What you have to do – Without including pictures, set down every record exactly as it stands.

── Supplied records ──

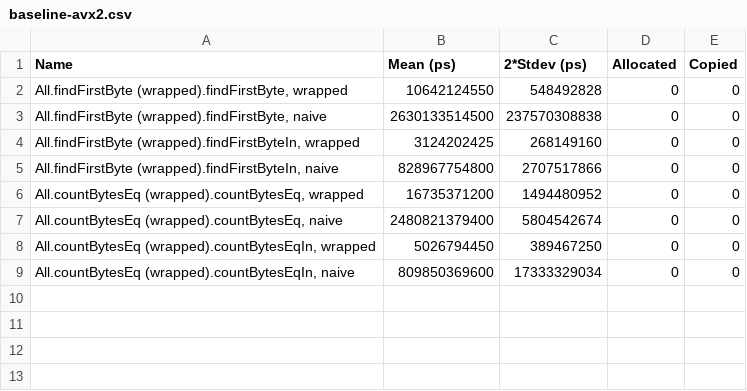
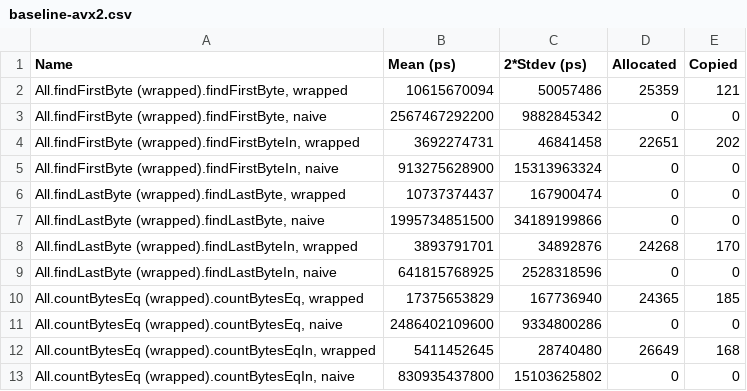
Before and after one commit to kozross/diablerie, a CSV file: baseline-avx2.csv, drawn as a sheet.

Commit message:
AVX2 findLast

```diff
--- a/baseline-avx2.csv
+++ b/baseline-avx2.csv
@@ -1,9 +1,13 @@
 Name,Mean (ps),2*Stdev (ps),Allocated,Copied
-"All.findFirstByte (wrapped).findFirstByte, wrapped",10642124550,548492828,0,0
-"All.findFirstByte (wrapped).findFirstByte, naive",2630133514500,237570308838,0,0
-"All.findFirstByte (wrapped).findFirstByteIn, wrapped",3124202425,268149160,0,0
-"All.findFirstByte (wrapped).findFirstByteIn, naive",828967754800,2707517866,0,0
-"All.countBytesEq (wrapped).countBytesEq, wrapped",16735371200,1494480952,0,0
-"All.countBytesEq (wrapped).countBytesEq, naive",2480821379400,5804542674,0,0
-"All.countBytesEq (wrapped).countBytesEqIn, wrapped",5026794450,389467250,0,0
-"All.countBytesEq (wrapped).countBytesEqIn, naive",809850369600,17333329034,0,0
+"All.findFirstByte (wrapped).findFirstByte, wrapped",10615670094,50057486,25359,121
+"All.findFirstByte (wrapped).findFirstByte, naive",2567467292200,9882845342,0,0
+"All.findFirstByte (wrapped).findFirstByteIn, wrapped",3692274731,46841458,22651,202
+"All.findFirstByte (wrapped).findFirstByteIn, naive",913275628900,15313963324,0,0
+"All.findLastByte (wrapped).findLastByte, wrapped",10737374437,167900474,0,0
+"All.findLastByte (wrapped).findLastByte, naive",1995734851500,34189199866,0,0
+"All.findLastByte (wrapped).findLastByteIn, wrapped",3893791701,34892876,24268,170
+"All.findLastByte (wrapped).findLastByteIn, naive",641815768925,2528318596,0,0
+"All.countBytesEq (wrapped).countBytesEq, wrapped",17375653829,167736940,24365,185
+"All.countBytesEq (wrapped).countBytesEq, naive",2486402109600,9334800286,0,0
+"All.countBytesEq (wrapped).countBytesEqIn, wrapped",5411452645,28740480,26649,168
+"All.countBytesEq (wrapped).countBytesEqIn, naive",830935437800,15103625802,0,0
```
Also changed, not shown: 2 other files.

───

Final answer –
Before and after one commit to kozross/diablerie, a CSV file: baseline-avx2.csv, drawn as a sheet.

Commit message:
AVX2 findLast

```diff
--- a/baseline-avx2.csv
+++ b/baseline-avx2.csv
@@ -1,9 +1,13 @@
 Name,Mean (ps),2*Stdev (ps),Allocated,Copied
-"All.findFirstByte (wrapped).findFirstByte, wrapped",10642124550,548492828,0,0
-"All.findFirstByte (wrapped).findFirstByte, naive",2630133514500,237570308838,0,0
-"All.findFirstByte (wrapped).findFirstByteIn, wrapped",3124202425,268149160,0,0
-"All.findFirstByte (wrapped).findFirstByteIn, naive",828967754800,2707517866,0,0
-"All.countBytesEq (wrapped).countBytesEq, wrapped",16735371200,1494480952,0,0
-"All.countBytesEq (wrapped).countBytesEq, naive",2480821379400,5804542674,0,0
-"All.countBytesEq (wrapped).countBytesEqIn, wrapped",5026794450,389467250,0,0
-"All.countBytesEq (wrapped).countBytesEqIn, naive",809850369600,17333329034,0,0
+"All.findFirstByte (wrapped).findFirstByte, wrapped",10615670094,50057486,25359,121
+"All.findFirstByte (wrapped).findFirstByte, naive",2567467292200,9882845342,0,0
+"All.findFirstByte (wrapped).findFirstByteIn, wrapped",3692274731,46841458,22651,202
+"All.findFirstByte (wrapped).findFirstByteIn, naive",913275628900,15313963324,0,0
+"All.findLastByte (wrapped).findLastByte, wrapped",10737374437,167900474,0,0
+"All.findLastByte (wrapped).findLastByte, naive",1995734851500,34189199866,0,0
+"All.findLastByte (wrapped).findLastByteIn, wrapped",3893791701,34892876,24268,170
+"All.findLastByte (wrapped).findLastByteIn, naive",641815768925,2528318596,0,0
+"All.countBytesEq (wrapped).countBytesEq, wrapped",17375653829,167736940,24365,185
+"All.countBytesEq (wrapped).countBytesEq, naive",2486402109600,9334800286,0,0
+"All.countBytesEq (wrapped).countBytesEqIn, wrapped",5411452645,28740480,26649,168
+"All.countBytesEq (wrapped).countBytesEqIn, naive",830935437800,15103625802,0,0
```
Also changed, not shown: 2 other files.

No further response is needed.